When a line in the entries below contains the word "variables", copy that line.

■ ■ ■ ■

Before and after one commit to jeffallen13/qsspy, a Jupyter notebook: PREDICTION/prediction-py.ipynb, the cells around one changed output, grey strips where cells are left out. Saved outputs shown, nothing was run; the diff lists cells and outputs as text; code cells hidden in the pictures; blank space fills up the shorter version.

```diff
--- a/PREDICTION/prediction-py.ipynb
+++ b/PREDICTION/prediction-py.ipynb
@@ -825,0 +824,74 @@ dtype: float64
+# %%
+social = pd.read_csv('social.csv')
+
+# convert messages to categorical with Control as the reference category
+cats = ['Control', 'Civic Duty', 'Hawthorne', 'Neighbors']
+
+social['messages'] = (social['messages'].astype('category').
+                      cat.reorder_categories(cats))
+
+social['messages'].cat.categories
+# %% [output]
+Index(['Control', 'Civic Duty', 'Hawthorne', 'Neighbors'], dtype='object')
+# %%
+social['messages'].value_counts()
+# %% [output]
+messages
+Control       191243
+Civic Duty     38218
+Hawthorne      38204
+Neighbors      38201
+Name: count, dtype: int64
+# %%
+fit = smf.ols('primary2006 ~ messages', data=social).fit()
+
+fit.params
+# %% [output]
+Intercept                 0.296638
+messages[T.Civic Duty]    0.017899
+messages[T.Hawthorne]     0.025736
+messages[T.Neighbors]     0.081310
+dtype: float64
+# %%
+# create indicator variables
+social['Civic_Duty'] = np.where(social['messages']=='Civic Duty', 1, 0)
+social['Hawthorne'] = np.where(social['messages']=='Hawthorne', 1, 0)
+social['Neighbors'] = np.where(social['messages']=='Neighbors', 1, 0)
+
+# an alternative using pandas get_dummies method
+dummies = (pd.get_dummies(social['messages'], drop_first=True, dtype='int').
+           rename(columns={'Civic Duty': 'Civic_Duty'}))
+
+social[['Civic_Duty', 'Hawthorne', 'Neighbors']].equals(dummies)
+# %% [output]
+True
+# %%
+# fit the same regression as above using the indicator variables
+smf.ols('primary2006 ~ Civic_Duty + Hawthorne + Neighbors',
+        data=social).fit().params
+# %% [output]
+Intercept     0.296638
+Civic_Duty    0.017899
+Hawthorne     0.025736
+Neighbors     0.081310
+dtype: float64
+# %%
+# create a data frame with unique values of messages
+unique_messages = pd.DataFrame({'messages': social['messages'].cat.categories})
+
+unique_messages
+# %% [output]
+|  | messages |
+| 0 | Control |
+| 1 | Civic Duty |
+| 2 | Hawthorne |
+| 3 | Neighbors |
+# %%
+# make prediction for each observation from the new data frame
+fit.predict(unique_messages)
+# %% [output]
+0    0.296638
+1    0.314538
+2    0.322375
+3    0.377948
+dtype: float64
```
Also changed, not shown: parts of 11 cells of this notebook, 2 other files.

■ ■ ■ ■

● Expected answer:
+# create indicator variables
+# fit the same regression as above using the indicator variables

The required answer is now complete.